▶ **Content revision data**:
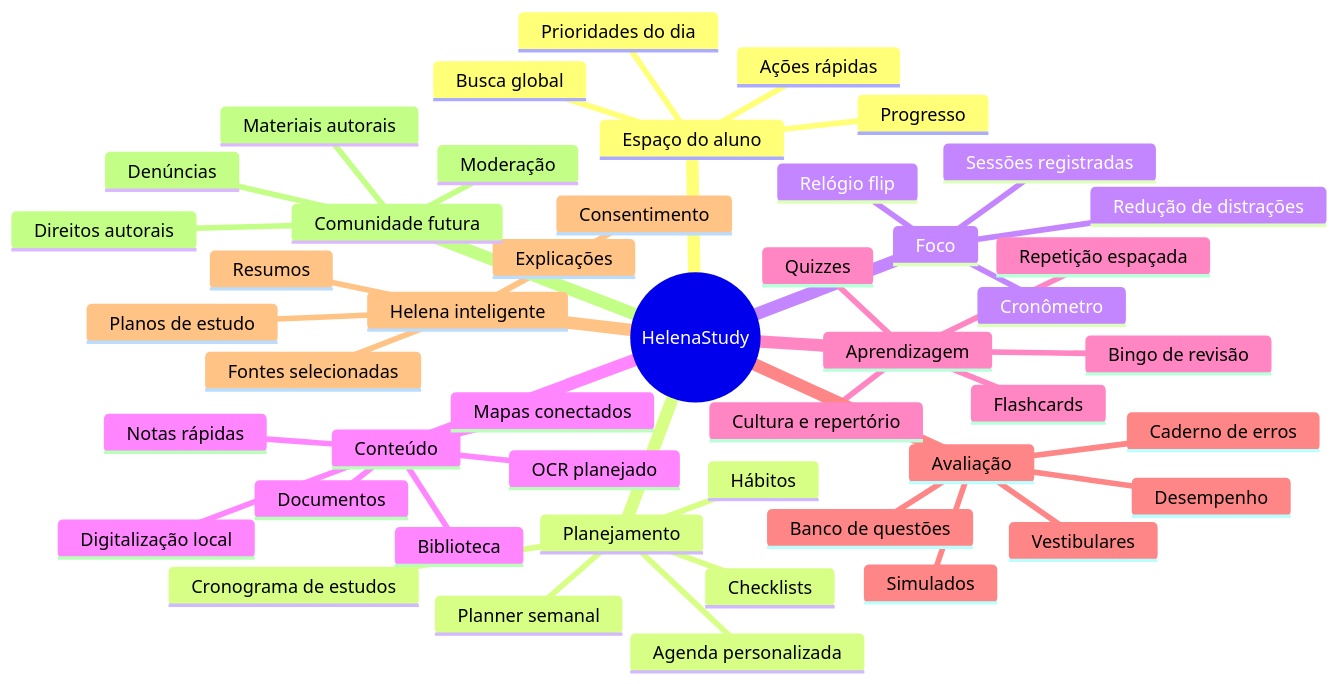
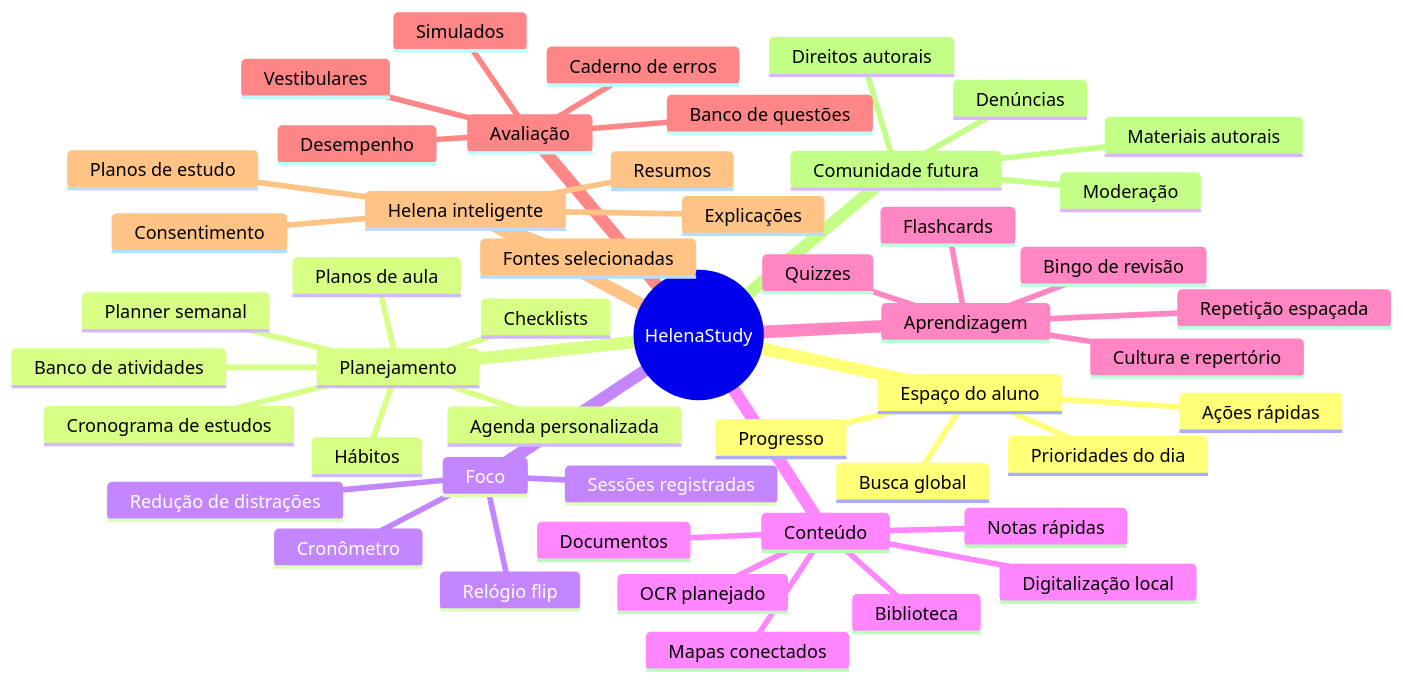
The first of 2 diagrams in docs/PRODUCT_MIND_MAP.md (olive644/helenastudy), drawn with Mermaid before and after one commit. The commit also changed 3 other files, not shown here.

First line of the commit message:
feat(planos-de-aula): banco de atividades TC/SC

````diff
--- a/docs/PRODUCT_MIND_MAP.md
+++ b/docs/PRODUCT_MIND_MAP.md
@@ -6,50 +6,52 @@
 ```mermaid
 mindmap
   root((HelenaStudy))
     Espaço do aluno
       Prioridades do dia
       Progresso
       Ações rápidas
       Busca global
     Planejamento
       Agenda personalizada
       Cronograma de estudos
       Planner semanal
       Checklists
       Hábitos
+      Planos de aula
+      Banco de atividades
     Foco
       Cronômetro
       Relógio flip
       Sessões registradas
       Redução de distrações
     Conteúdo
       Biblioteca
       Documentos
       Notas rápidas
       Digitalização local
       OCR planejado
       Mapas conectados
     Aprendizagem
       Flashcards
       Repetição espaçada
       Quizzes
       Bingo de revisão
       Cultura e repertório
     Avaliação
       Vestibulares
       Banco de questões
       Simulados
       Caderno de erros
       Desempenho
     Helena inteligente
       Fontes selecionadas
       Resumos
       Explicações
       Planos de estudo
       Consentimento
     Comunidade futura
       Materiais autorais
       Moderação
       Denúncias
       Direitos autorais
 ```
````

▶ **REQUIRED ACTION**: Each entry above should be printed exactly, and any picture in it left out.

▶ **RESULT FOR THIS TASK**:
The first of 2 diagrams in docs/PRODUCT_MIND_MAP.md (olive644/helenastudy), drawn with Mermaid before and after one commit. The commit also changed 3 other files, not shown here.

First line of the commit message:
feat(planos-de-aula): banco de atividades TC/SC

````diff
--- a/docs/PRODUCT_MIND_MAP.md
+++ b/docs/PRODUCT_MIND_MAP.md
@@ -6,50 +6,52 @@
 ```mermaid
 mindmap
   root((HelenaStudy))
     Espaço do aluno
       Prioridades do dia
       Progresso
       Ações rápidas
       Busca global
     Planejamento
       Agenda personalizada
       Cronograma de estudos
       Planner semanal
       Checklists
       Hábitos
+      Planos de aula
+      Banco de atividades
     Foco
       Cronômetro
       Relógio flip
       Sessões registradas
       Redução de distrações
     Conteúdo
       Biblioteca
       Documentos
       Notas rápidas
       Digitalização local
       OCR planejado
       Mapas conectados
     Aprendizagem
       Flashcards
       Repetição espaçada
       Quizzes
       Bingo de revisão
       Cultura e repertório
     Avaliação
       Vestibulares
       Banco de questões
       Simulados
       Caderno de erros
       Desempenho
     Helena inteligente
       Fontes selecionadas
       Resumos
       Explicações
       Planos de estudo
       Consentimento
     Comunidade futura
       Materiais autorais
       Moderação
       Denúncias
       Direitos autorais
 ```
````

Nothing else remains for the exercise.